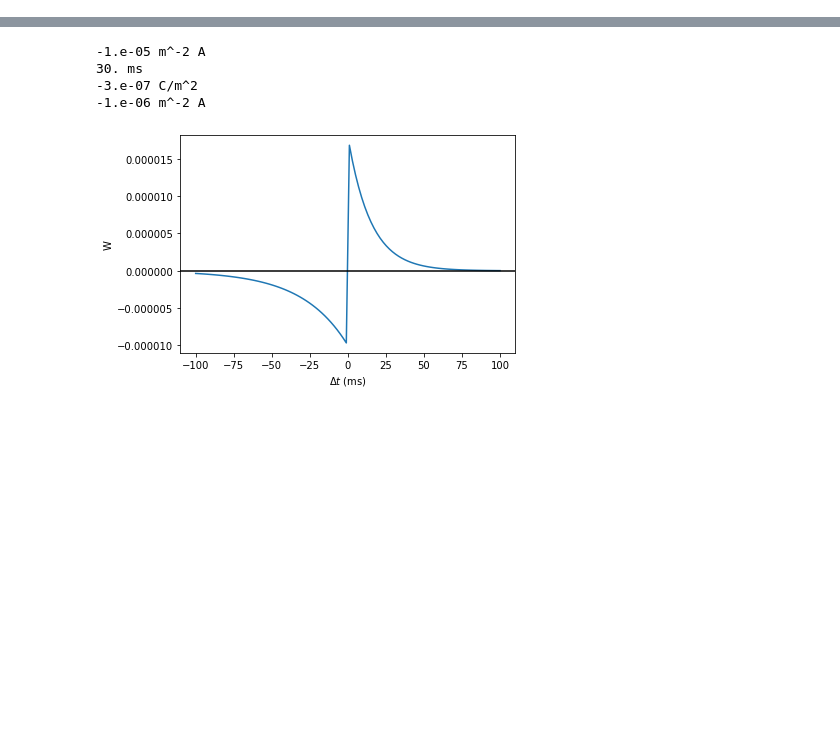
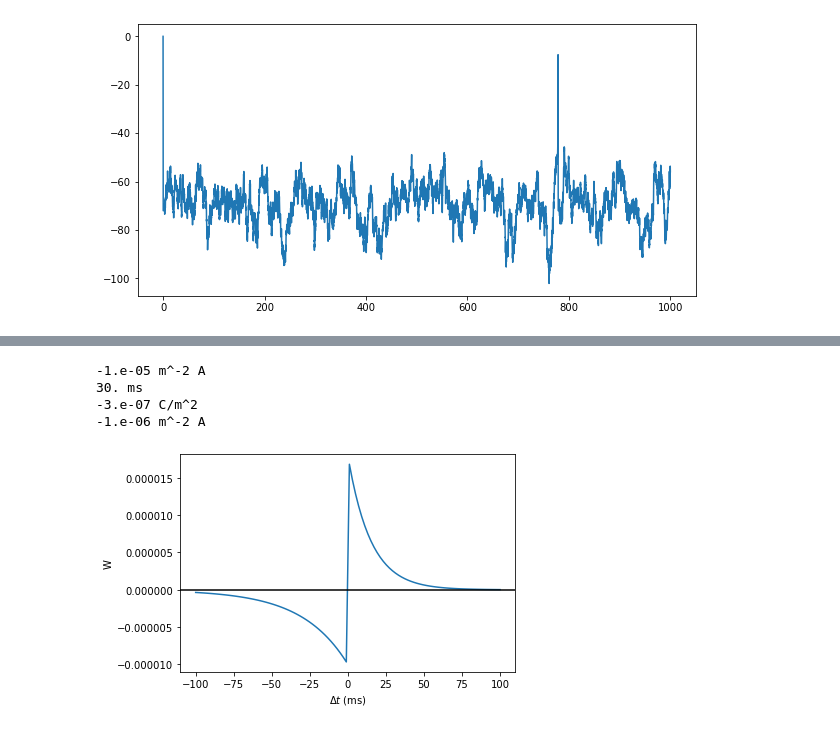
Before and after one commit to briardoty/ocker-stdp-motifs, a Jupyter notebook: brian2_playground.ipynb, the cells around one changed output, grey strips where cells are left out. Saved outputs shown, nothing was run; the diff lists cells and outputs as text; code cells hidden in the pictures; blank space fills up the shorter version.

Commit message:
Add visualization of spikes. Tweak connectivity plot.

```diff
--- a/brian2_playground.ipynb
+++ b/brian2_playground.ipynb
@@ -3,3 +3,93 @@ from brian2 import *
 from util.visualization_functions import *
 %matplotlib inline
 prefs.codegen.target = "numpy" # delete if get c++ build tools working
+# %%
+# trying to recreate the simulation used in Ocker 2015
+
+start_scope()
+
+# model parameters
+gL = .1 * msiemens * cm**-2 # leak conductance
+vL = -72 * mV               # leak reversal potential
+C = 1 * ufarad * cm**-2     # membrane capacitance
+delta = 1.4 * mV            # action potential steepness
+vT = -48 * mV               # action potential initiation threshold
+mu = 1 * uamp * cm**-2      # noise mean
+sigma = 9 * mV              # noise std dev
+
+# other cell params
+vTh = 30 * mV               # spike threshold
+vR = -72 * mV               # reset potential
+tRef = 2 * ms               # action potential width (refractory time)
+
+# network params
+p = 0.15                    # connection density
+N = 100                     # number of neurons
+
+# stdp params
+wMax = 0.0335               # max syn weight - TODO: generate wMax from connectivity stats like in paper?
+deleps = -wMax / 50000      # ??? - no idea what this is but it appears in the paper's par_net.m file
+tauPre = 15 * ms            # synaptic time constant
+tauPost = 2 * tauPre        # synaptic time constant
+dApost = -wMax / 5000       # f neg (f post)
+dApre = (-dApost * tauPost + deleps * tauPost) / tauPre # f pos (f pre)
+
+# model
+dynamics = '''
+dv/dt = (gL * (vL - v) + gL * delta * exp((v - vT) / delta) + (mu + gL * sigma * sqrt(2 * C / gL) * xi)) / C : volt (unless refractory)
+'''
+
+G = NeuronGroup(N, dynamics,
+                threshold='v > vTh',
+                reset='v = vR',
+                refractory='tRef',
+                method='euler')
+
+S = Synapses(G, G,
+             '''w : 1
+                dApre/dt = -Apre / tauPre : 1 (event-driven)
+                dApost/dt = -Apost / tauPost : 1 (event-driven)''',
+             on_pre='''v += w * v
+                    Apre += dApre
+                    w = clip(w + Apost, 0, wMax)''',
+             on_post='''Apost += dApost
+                     w = clip(w + Apre, 0, wMax)'''
+            )
+
+# TODO: initialize mean weight over some distribution?
+S.connect(condition='i!=j', p=p)
+S.w = '0.2'
+
+# monitors
+M = StateMonitor(G, 'v', record=True)
+sp_mon_excit = SpikeMonitor(G)
+
+# initial value
+#G.v = 5 * mV
+
+# run
+run(1000*ms, report='text')
+
+# plots
+#visualise_connectivity(S)
+
+plt.figure(figsize=(10, 5))
+plot(M.t/ms, M.v[0]/mV)
+
+plt.figure(figsize=(10, 5))
+plot(M.t/ms, M.v[0]/mV)
+
+n0SpikeTrain = sp_mon_excit.spike_trains()[0]
+for t in n0SpikeTrain:
+    axvline(t/ms, ls='--', c='C1', lw=3)
+print(n0SpikeTrain)
+
+
+xlabel('Time (ms)')
+ylabel('mV')
+
+plt.figure(figsize=(10, 5))
+plot(sp_mon_excit.t/ms, sp_mon_excit.i, '|r')
+xlabel('Time (ms)')
+ylabel('Neuron')
+# %% [output]
@@ -5,0 +104 @@ prefs.codegen.target = "numpy" # delete if get c++ build tools working
+[figure, added]
```
Also changed, not shown: parts of 2 cells of this notebook, 1 other file.
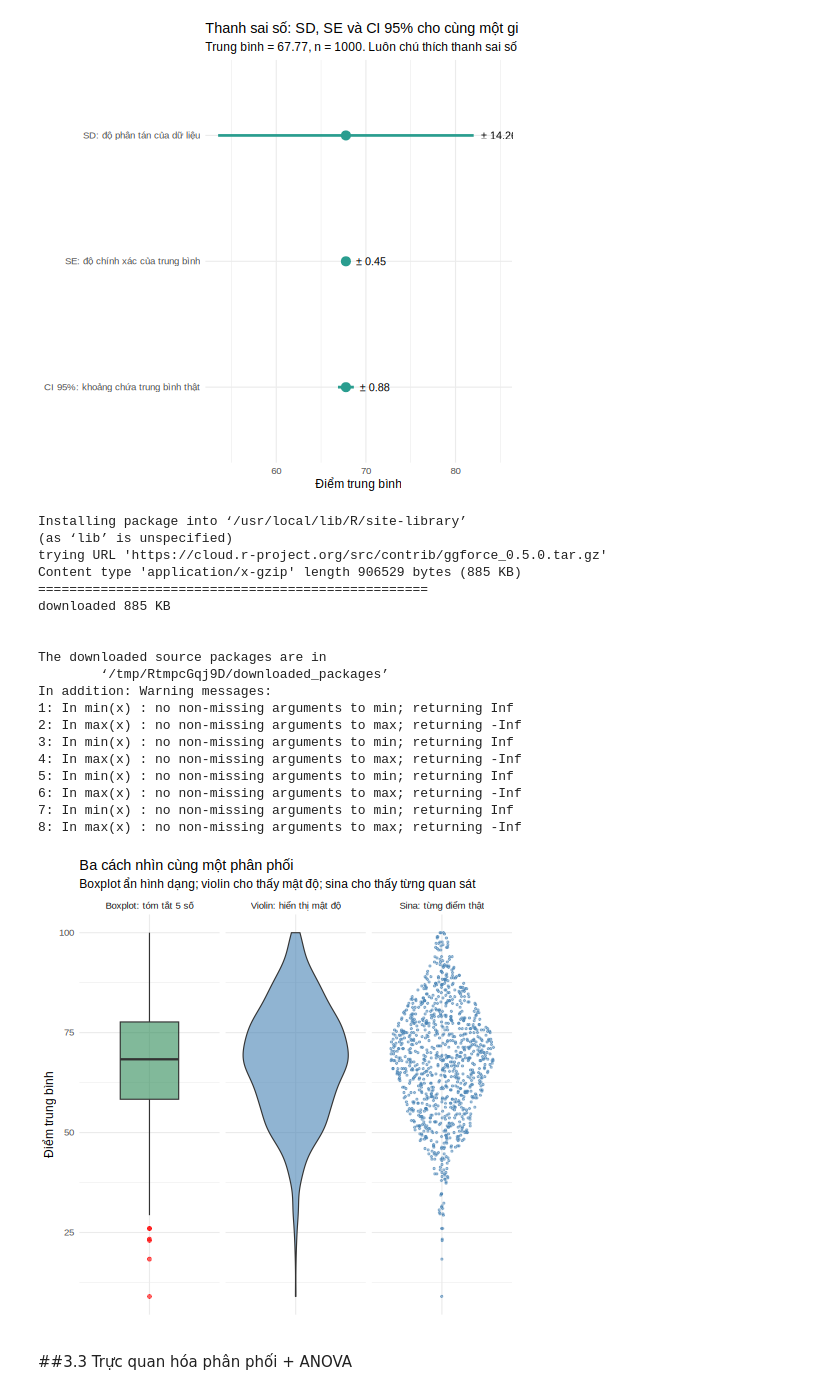
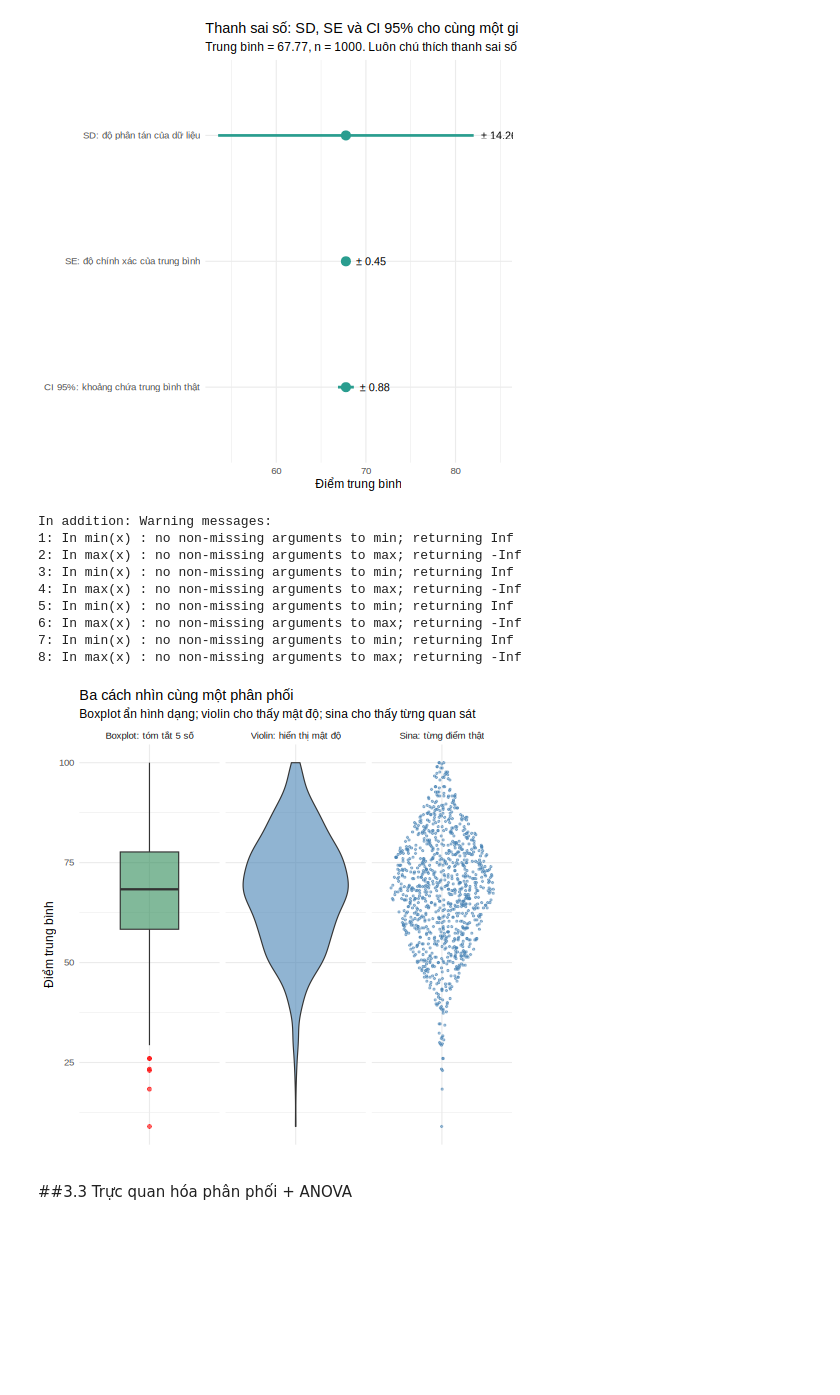
Before and after one commit to 25-DoThanQuocKhanh-24174600024/DHKL18A1HN_Do_An_Nhom_2_CD_3, a Jupyter notebook: Đồ_Án_1_Nhóm_2_2_DHKL18A1HN.ipynb, the cells around one changed output. Saved outputs shown, nothing was run; the diff lists cells and outputs as text; code cells hidden in the pictures; blank space fills up the shorter version.

```diff
--- a/Đồ_Án_1_Nhóm_2_2_DHKL18A1HN.ipynb
+++ b/Đồ_Án_1_Nhóm_2_2_DHKL18A1HN.ipynb
@@ -958,11 +950,25 @@ dpkg-preconfigure: unable to re-open stdin:
 # %%
 %%R
 # ---- 0.1 Đọc dữ liệu đã làm sạch (cùng file với phần 2.4 Python) ------
-# File StudentsPerformance_clean.csv do R lưu ở ô 2.3.6; các cột:
-# student_id, gender, race_ethnicity, parental_education, lunch, test_prep,
-# math_score, reading_score, writing_score, average_score
-file_path <- "/content/drive/MyDrive/colab_file/StudentsPerformance_clean.csv"
-if (!file.exists(file_path)) file_path <- "StudentsPerformance_clean.csv"  # chạy ngoài Colab
+# Kiểm tra các đường dẫn có thể tồn tại của file
+paths_to_check <- c(
+  "/content/drive/MyDrive/colab_file/StudentsPerformance_clean.csv",
+  "/content/StudentsPerformance_clean.csv",
+  "StudentsPerformance_clean.csv"
+)
+
+file_path <- ""
+for (p in paths_to_check) {
+  if (file.exists(p)) {
+    file_path <- p
+    break
+  }
+}
+
+if (file_path == "") {
+  stop("Không tìm thấy file StudentsPerformance_clean.csv! Vui lòng kiểm tra lại xem bạn đã chạy ô lưu dữ liệu (ô 2.3.6 / szOlNJYiVSmC) trước đó chưa hoặc kéo thả tệp này vào thư mục của Colab.")
+}
+
 df <- read_csv(file_path, show_col_types = FALSE)
 
 # CSV không lưu thứ tự factor -> khai báo lại GIỐNG HỆT ô 2.4.0
@@ -1293,43 +1299,30 @@ Số giá trị ngoại lai (1.5*IQR): 6
 # %%
 %%R
 # [p32g] TIẾN HÓA: Boxplot -> Violin -> Sina trên cùng một biến  -> plots/3.2g_box_violin_sina.png
-if (!requireNamespace("ggforce", quietly = TRUE)) {
-  install.packages("ggforce", repos = "https://cloud.r-project.org/")
-}
 kieu_lv <- c("Boxplot: tóm tắt 5 số", "Violin: hiển thị mật độ", "Sina: từng điểm thật")
 df3 <- map_dfr(kieu_lv, \(k) mutate(df, kieu = k)) |> mutate(kieu = factor(kieu, levels = kieu_lv))
 p32g <- ggplot(df3, aes(x = "", y = average_score)) +
   geom_boxplot(data = ~ filter(.x, kieu == kieu_lv[1]), fill = "seagreen", alpha = 0.6,
                width = 0.5, outlier.colour = "red") +
   geom_violin(data = ~ filter(.x, kieu == kieu_lv[2]), fill = "steelblue", alpha = 0.6) +
   ggforce::geom_sina(data = ~ filter(.x, kieu == kieu_lv[3]), color = "steelblue",
                      alpha = 0.5, size = 0.8) +
   facet_wrap(~ kieu) +
   labs(title = "Ba cách nhìn cùng một phân phối",
        subtitle = "Boxplot ẩn hình dạng; violin cho thấy mật độ; sina cho thấy từng quan sát",
        x = NULL, y = "Điểm trung bình")
 save_plot(p32g, "3.2g_box_violin_sina", w = 10, h = 4.5)
 # %% [output]
-Installing package into ‘/usr/local/lib/R/site-library’
-(as ‘lib’ is unspecified)
-trying URL 'https://cloud.r-project.org/src/contrib/ggforce_0.5.0.tar.gz'
-Content type 'application/x-gzip' length 906529 bytes (885 KB)
-==================================================
-downloaded 885 KB
-
-
-The downloaded source packages are in
-        ‘/tmp/RtmpcGqj9D/downloaded_packages’
 In addition: Warning messages:
 1: In min(x) : no non-missing arguments to min; returning Inf
 2: In max(x) : no non-missing arguments to max; returning -Inf
 3: In min(x) : no non-missing arguments to min; returning Inf
 4: In max(x) : no non-missing arguments to max; returning -Inf
 5: In min(x) : no non-missing arguments to min; returning Inf
 6: In max(x) : no non-missing arguments to max; returning -Inf
 7: In min(x) : no non-missing arguments to min; returning Inf
 8: In max(x) : no non-missing arguments to max; returning -Inf
-[figure, old version]
+[figure, new version]
 # %% [markdown]
 ##3.3 Trực quan hóa phân phối + ANOVA
 # %% [markdown]
```
Also changed, not shown: parts of 19 cells of this notebook.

ABOUT THIS TASK: Copy each line above where the string "weight" occurs.

FINISHED TASK:
+wMax = 0.0335               # max syn weight - TODO: generate wMax from connectivity stats like in paper?
+# TODO: initialize mean weight over some distribution?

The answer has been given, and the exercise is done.